We've been rewatching the original series of Star Trek lately, the remastered dvds in fact. And I thought this would be the perfect time to start readWe've been rewatching the original series of Star Trek lately, the remastered dvds in fact. And I thought this would be the perfect time to start reading the original Star Trek episode novelisations, which I've never read before.
This book contained 7 episode novelisations; Charlie's Law, Dagger of the Mind, The Unreal McCoy, Balance of Terror, The Naked Time, Miri, The Conscience of the King. All of them reworked from the original scripts into short stories, by James Blish.
I was glad to read the novelised versions of the episodes, as I don't always follow episodes very well when I don't have subtitles to help, and I thought it would be great to clear up the bits I couldn't understand. I'm not completely deaf, but I do have probs with understanding speach, and the amount of camera switching and other probs with tv means that I miss a few things where lip reading can't help me catch up.

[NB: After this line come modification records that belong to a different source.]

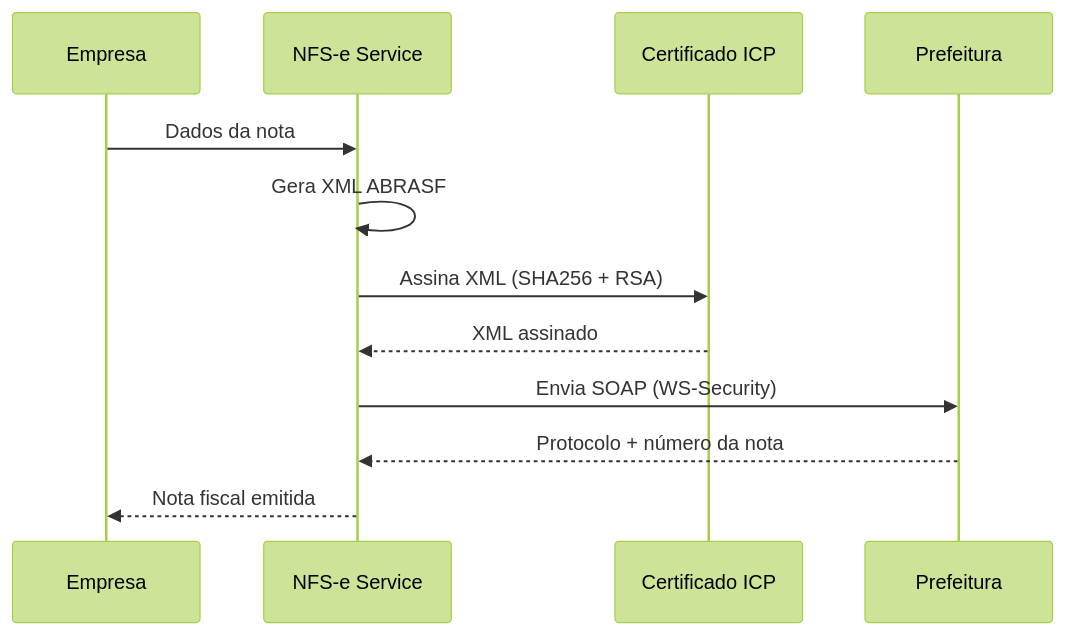
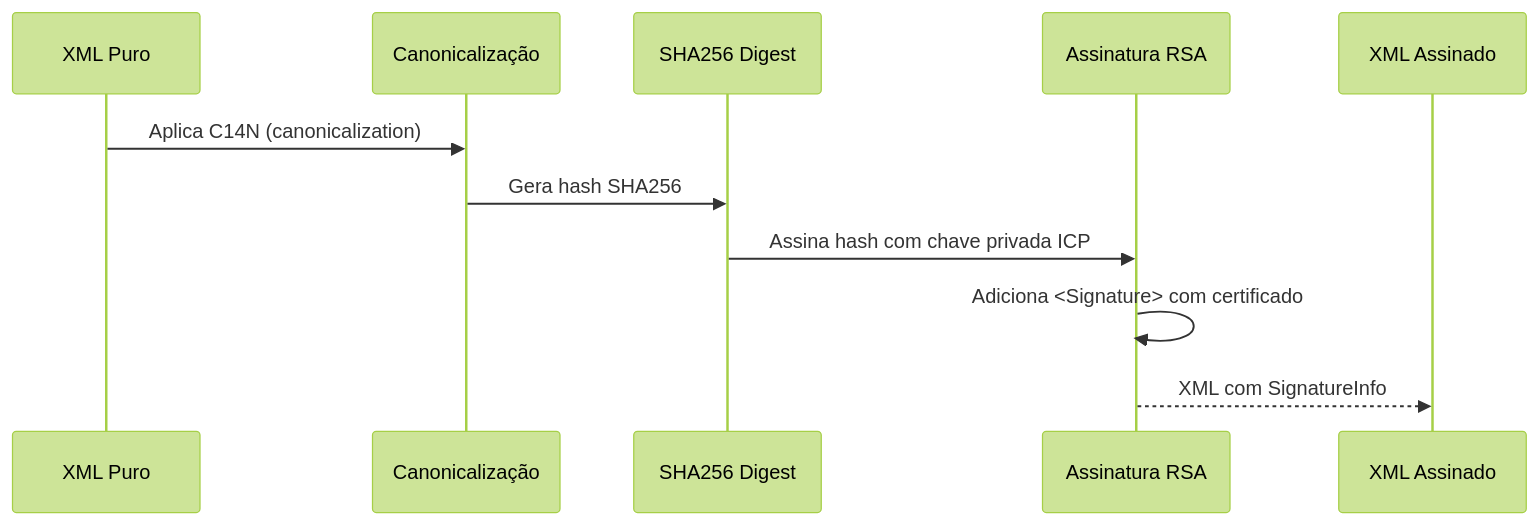
Before and after one commit to mateussiqueira/banking-stack: the third of 4 diagrams in packages/docs/challenges/07-nfse.md, drawn with Mermaid (forest theme). The commit also changed other lines of this file and 80 other files, not shown here.

First line of the commit message:
roadmap fases 1-4: interatividade, quizzes, gamificacao, flashcards

````diff
--- a/packages/docs/challenges/07-nfse.md
+++ b/packages/docs/challenges/07-nfse.md
@@ -28,15 +367,14 @@
 ```mermaid
 sequenceDiagram
-    participant E as Empresa
-    participant NFS as NFS-e Service
-    participant CERT as Certificado ICP
-    participant PREF as Prefeitura
+    participant XML as XML Puro
+    participant CAN as Canonicalização
+    participant DIG as SHA256 Digest
+    participant SIGN as Assinatura RSA
+    participant FINAL as XML Assinado
 
-    E->>NFS: Dados da nota
-    NFS->>NFS: Gera XML ABRASF
-    NFS->>CERT: Assina XML (SHA256 + RSA)
-    CERT-->>NFS: XML assinado
-    NFS->>PREF: Envia SOAP (WS-Security)
-    PREF-->>NFS: Protocolo + número da nota
-    NFS-->>E: Nota fiscal emitida
+    XML->>CAN: Aplica C14N (canonicalization)
+    CAN->>DIG: Gera hash SHA256
+    DIG->>SIGN: Assina hash com chave privada ICP
+    SIGN->>SIGN: Adiciona <Signature> com certificado
+    SIGN-->>FINAL: XML com SignatureInfo
 ```
````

But as it turns out, Blish allowed himself a little bit of creative liscence in the switch from script to novel, so certain parts of the novels differ in varying ways from the original show. I thought the changes were largely improvements tho, including a lot of things changed to be more technologically and scientifically correct. And I didn't mind that they didn't follow the show exactly, because the feel of thing was perfect, and I feel like the bits I needed clearing up were filled in appopriately enough for me. I particularly liked the addition of Spock singing to himself in Vulcan at the end of one of the novelisations, which never occured in any episode, but was fun to imagine!
I think after this I'm certainly going to try some of the original (non-script-based) novels too!
This is the 2nd of Blish's adaptations of star trek episodes, taking the script and turning them into short stories. This set includes the episode thaThis is the 2nd of Blish's adaptations of star trek episodes, taking the script and turning them into short stories. This set includes the episode that introduced the Klingons, and the episode that set up the movie "Wrath of Khan". This is Important Stuff.
Some of these match very closely with the aired episodes, some are much more changed, but I noticed the differences in every one.
In my estimation most of them have come out better than the original episodes. Everything that annoyed me, the inconsistencies, plot holes, the illogical bits that really irritated me (why yes I am half vulcan).. well basically they've been fixed. I love James Blish for this, I really do. It's about time I read one of his original novels.
Captain Kirk recieves a secret mission for the enterprise; to investigate the origin of a federation distress call issued from a planetary system outsCaptain Kirk recieves a secret mission for the enterprise; to investigate the origin of a federation distress call issued from a planetary system outside federation space. This system far out has 3 habitable planets, which where actually populated by people whose beliefs and way of life fell outside of federation norms and wanted to live outside federation jurisdiction.
When they arrive at the system, they investigate each planet in turn to find the source of the transmission. On the first they find a tribal society of nomads that shun technology, but give some reports of raiders from the sky. On the second they find a deeply religious society, whose priests live in relative luxury and their 'churls' (who are clearly on some kind of medication) are also being raided by other ships. The third planet is technologically developed, and like the others reject any interference from fedaration officers, but it's quite obvious that theres only once place left to look, so down goes the away party. And soon they're finding themselves in a nazi-like society that breeds clones for slaves.
The storyline was somewhat predictable, before they'd even got to the 3rd planet it was fairly obvious what was going on. But then this was the very first novelisation, so I wasn't expecting a masterpiece.
The varied reasons for which people would live outside the federation is certainly thought provoking. The federation may be hyped as the perfect communist society, but it doesn't always know best, and it certainly doesn't cater for everyone.
See my other reviews of Star Trek novels: [Star Trek episode novelisations] | Star Trek 1 →...more